The number of security alerts flowing out of public cloud environments wastes valuable time and hurts morale. Fifty-six percent of respondents say they spend more than 20% of their day prioritizing alerts for investigation.
Sixty-two percent reported alert fatigue as a contributing factor to turnover — something organizations can ill afford in an environment with a zero unemployment rate for IT security professionals.
Key Recommendations to Solve Cloud Security Alert Fatigue
The new report provides five ways that IT security leaders can address alert fatigue while improving security outcomes.
- Tool consolidation: Instead of adding more siloed tools, consolidate tools in fewer platforms to avoid duplicated alerts and improve risk prioritization using centralized contextual information to discover dangerous risk combinations. Over the past two years previously distinct tools such as cloud security posture management (CSPM), cloud workload protection platform (CWPP) and cloud infrastructure entitlements management (CIEM) have been unified into a new category called cloud native application protection platform (CNAPP).

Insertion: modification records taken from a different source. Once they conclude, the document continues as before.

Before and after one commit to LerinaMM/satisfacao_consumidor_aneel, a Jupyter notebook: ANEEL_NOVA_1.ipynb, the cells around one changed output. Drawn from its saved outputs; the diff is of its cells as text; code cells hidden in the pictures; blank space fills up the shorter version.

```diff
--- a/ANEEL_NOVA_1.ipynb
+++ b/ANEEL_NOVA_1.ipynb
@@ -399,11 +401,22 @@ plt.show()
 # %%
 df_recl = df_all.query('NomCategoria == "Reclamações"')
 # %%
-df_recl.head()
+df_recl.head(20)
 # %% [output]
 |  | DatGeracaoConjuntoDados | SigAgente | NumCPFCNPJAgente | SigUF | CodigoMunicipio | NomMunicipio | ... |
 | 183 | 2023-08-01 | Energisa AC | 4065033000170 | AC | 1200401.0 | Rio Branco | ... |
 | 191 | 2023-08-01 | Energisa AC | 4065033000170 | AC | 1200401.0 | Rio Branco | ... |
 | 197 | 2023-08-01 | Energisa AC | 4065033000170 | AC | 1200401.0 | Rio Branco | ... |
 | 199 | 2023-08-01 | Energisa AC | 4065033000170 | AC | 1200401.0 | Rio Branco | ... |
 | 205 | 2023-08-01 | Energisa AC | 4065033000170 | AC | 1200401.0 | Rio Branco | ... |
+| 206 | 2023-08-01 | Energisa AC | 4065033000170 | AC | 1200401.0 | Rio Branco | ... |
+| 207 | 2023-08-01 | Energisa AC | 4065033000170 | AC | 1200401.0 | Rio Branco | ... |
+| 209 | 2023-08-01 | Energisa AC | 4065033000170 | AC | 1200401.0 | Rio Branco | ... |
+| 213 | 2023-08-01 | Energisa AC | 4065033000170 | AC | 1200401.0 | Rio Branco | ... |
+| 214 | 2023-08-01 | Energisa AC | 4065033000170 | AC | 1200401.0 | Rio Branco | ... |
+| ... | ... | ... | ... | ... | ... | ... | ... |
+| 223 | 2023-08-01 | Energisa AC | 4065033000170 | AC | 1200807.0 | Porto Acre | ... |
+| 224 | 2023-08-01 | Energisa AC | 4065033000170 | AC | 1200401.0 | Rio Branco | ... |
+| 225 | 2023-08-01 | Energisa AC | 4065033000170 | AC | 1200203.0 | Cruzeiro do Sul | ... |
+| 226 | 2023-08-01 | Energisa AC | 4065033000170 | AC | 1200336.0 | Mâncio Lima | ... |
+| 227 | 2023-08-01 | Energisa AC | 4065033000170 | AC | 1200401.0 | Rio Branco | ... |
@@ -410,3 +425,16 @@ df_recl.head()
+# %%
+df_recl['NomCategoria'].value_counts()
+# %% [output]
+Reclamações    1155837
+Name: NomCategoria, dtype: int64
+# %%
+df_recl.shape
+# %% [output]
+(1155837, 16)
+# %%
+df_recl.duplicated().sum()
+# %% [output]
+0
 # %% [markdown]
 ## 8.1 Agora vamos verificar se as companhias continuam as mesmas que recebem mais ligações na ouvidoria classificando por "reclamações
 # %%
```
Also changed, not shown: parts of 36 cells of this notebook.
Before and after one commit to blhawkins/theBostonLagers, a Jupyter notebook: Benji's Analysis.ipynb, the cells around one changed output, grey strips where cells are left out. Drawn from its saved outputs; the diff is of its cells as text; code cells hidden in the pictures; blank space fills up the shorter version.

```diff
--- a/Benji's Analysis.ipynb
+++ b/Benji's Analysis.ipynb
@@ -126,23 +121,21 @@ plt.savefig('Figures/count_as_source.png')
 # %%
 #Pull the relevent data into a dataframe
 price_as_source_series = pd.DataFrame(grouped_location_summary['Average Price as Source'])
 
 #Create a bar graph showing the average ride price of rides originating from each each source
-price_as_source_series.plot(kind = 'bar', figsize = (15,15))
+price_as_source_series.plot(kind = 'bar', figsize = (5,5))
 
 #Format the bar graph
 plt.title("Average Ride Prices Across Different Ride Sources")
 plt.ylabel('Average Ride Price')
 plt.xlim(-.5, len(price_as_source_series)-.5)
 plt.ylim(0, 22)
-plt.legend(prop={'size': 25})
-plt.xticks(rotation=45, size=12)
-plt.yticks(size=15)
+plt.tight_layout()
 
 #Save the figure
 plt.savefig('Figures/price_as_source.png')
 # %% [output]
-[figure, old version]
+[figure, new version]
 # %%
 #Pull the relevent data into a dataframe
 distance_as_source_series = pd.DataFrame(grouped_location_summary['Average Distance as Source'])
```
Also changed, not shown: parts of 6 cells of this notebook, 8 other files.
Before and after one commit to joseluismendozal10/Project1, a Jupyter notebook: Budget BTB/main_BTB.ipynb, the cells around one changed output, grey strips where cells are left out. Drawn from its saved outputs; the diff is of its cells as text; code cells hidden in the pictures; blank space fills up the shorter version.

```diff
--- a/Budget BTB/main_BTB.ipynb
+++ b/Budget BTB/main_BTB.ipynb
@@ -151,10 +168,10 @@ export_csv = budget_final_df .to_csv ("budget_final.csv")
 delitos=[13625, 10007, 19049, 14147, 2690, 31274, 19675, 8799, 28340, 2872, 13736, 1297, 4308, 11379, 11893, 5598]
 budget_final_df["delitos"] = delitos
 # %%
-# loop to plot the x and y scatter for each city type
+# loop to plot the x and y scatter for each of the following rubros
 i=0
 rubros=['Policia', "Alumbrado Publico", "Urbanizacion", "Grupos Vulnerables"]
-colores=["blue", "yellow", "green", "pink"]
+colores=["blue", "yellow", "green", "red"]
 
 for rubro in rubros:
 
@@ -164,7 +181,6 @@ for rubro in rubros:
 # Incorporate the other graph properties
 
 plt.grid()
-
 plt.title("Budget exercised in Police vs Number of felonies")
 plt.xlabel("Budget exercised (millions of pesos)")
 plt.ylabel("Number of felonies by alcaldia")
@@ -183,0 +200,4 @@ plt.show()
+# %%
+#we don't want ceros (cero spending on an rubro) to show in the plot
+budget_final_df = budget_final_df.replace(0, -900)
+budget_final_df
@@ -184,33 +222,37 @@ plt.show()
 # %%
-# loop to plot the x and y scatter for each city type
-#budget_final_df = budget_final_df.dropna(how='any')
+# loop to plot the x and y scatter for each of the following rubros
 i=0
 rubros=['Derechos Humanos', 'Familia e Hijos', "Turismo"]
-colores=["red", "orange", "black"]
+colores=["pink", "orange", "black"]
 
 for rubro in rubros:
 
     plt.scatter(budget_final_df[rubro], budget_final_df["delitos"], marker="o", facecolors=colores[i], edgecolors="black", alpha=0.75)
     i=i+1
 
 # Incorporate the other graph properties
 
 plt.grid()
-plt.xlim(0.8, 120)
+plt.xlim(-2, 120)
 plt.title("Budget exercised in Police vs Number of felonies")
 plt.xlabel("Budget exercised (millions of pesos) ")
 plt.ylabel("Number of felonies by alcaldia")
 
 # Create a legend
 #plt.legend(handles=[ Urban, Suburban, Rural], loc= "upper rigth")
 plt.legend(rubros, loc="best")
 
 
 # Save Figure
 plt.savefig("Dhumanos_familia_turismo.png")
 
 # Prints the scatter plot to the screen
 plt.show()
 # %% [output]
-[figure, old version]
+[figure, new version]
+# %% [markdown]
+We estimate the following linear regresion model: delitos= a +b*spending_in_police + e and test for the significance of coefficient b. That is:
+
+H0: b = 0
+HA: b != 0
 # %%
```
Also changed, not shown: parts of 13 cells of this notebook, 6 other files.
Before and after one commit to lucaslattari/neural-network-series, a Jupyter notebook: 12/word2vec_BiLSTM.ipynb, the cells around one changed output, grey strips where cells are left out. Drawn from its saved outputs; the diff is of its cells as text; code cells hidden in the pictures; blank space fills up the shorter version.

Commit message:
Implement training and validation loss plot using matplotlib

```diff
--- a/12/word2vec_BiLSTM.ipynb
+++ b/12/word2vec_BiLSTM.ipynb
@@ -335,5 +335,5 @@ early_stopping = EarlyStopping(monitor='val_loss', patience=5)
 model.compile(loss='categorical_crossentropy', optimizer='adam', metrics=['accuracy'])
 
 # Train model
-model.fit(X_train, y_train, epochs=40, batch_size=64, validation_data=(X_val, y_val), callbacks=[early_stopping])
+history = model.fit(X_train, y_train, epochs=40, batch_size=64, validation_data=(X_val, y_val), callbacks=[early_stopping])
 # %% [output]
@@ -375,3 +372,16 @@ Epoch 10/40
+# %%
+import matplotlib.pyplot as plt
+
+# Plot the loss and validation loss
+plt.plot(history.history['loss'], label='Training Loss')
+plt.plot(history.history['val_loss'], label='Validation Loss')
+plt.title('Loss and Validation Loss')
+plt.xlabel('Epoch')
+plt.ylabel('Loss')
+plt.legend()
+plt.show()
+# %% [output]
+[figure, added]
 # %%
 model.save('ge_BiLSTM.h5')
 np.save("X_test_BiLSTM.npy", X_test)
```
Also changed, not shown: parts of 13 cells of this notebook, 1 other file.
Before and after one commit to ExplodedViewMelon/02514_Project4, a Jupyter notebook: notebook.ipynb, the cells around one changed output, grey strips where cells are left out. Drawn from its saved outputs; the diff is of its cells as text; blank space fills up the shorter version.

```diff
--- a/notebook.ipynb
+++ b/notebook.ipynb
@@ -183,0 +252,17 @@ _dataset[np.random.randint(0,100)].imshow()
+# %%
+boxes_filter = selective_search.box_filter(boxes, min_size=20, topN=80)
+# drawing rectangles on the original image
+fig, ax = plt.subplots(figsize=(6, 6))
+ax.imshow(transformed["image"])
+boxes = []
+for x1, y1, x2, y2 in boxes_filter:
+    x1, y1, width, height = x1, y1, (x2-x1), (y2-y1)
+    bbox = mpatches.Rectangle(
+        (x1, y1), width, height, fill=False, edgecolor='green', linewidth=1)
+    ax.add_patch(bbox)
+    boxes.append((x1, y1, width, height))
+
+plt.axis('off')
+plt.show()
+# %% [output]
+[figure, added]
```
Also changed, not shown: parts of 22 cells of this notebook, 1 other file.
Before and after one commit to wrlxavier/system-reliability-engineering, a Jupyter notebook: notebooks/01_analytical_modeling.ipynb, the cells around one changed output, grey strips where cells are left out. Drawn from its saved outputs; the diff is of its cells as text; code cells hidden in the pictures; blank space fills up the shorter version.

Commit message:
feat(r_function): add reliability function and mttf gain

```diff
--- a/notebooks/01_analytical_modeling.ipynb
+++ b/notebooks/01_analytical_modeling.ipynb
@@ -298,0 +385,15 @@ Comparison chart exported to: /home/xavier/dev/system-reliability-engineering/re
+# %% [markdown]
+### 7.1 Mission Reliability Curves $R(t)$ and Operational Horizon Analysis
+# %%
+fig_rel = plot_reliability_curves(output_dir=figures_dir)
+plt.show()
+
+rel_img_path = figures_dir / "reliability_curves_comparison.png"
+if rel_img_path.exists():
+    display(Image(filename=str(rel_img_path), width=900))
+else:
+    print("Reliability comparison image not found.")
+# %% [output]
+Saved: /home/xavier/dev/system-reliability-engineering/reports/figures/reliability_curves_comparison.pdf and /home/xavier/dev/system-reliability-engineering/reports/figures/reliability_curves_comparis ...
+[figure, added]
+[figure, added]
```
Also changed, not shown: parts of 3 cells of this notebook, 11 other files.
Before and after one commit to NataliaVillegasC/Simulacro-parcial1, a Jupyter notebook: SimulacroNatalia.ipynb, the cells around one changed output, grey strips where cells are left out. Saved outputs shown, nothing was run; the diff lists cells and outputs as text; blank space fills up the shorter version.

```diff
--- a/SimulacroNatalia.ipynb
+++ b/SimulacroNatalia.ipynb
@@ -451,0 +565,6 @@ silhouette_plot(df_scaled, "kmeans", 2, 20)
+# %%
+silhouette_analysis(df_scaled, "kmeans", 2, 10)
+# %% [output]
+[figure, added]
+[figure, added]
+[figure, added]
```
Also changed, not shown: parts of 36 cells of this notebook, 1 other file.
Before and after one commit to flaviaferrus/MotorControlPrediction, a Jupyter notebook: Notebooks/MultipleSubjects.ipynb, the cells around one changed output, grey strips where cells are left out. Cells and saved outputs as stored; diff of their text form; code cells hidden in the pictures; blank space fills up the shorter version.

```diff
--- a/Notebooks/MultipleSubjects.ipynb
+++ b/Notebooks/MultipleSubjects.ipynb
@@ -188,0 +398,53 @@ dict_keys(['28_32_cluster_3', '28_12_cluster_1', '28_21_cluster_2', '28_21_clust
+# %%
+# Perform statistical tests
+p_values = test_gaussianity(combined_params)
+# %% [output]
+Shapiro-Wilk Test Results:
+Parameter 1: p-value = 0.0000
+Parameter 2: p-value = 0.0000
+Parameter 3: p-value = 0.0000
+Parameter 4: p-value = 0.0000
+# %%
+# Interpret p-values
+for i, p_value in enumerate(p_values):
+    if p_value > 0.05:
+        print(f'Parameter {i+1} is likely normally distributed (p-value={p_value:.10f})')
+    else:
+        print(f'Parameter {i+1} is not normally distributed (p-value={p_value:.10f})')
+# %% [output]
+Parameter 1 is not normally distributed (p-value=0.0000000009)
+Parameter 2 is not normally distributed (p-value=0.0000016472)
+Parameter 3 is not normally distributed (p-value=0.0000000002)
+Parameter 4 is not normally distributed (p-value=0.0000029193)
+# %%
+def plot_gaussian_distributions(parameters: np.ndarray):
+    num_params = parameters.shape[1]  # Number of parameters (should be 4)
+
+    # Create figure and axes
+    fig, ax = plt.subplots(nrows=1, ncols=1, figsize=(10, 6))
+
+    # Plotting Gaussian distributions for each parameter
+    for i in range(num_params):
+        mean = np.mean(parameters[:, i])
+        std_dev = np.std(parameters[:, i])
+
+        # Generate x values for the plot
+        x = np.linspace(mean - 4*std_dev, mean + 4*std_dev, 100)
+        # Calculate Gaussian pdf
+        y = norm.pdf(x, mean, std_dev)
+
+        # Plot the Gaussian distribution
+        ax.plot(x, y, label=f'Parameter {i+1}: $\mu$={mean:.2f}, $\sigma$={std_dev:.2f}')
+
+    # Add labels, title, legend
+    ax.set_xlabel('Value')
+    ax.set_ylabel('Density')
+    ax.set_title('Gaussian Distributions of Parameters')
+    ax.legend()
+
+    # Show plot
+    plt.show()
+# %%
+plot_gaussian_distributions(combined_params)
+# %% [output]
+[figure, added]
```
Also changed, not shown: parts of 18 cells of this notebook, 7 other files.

- Demand more from your security tools: Ask security vendors how they prioritize risk. Ensure that they combine numerous factors such as severity, ease of exploitation, accessibility and potential business impact.
- Protect the target instead of the entry point: Make sure you know where your most critical assets are, and find out if your security vendor automatically prioritizes risks based on potential exposure of these assets.
- Focus on attack paths: Security teams need to shift from investigating siloed alerts to investigating and prioritizing attack chains to get quicker insight into which issues need to be fixed first.
- Strategic remediation: Instead of trying to fix all alerts in the attack chain, start by fixing the one that breaks the chain to stem the most immediate danger.
To benchmark yourself against your peers and gain valuable insights and best practices, download the Orca Security 2022 Cloud Security Alert Fatigue Report.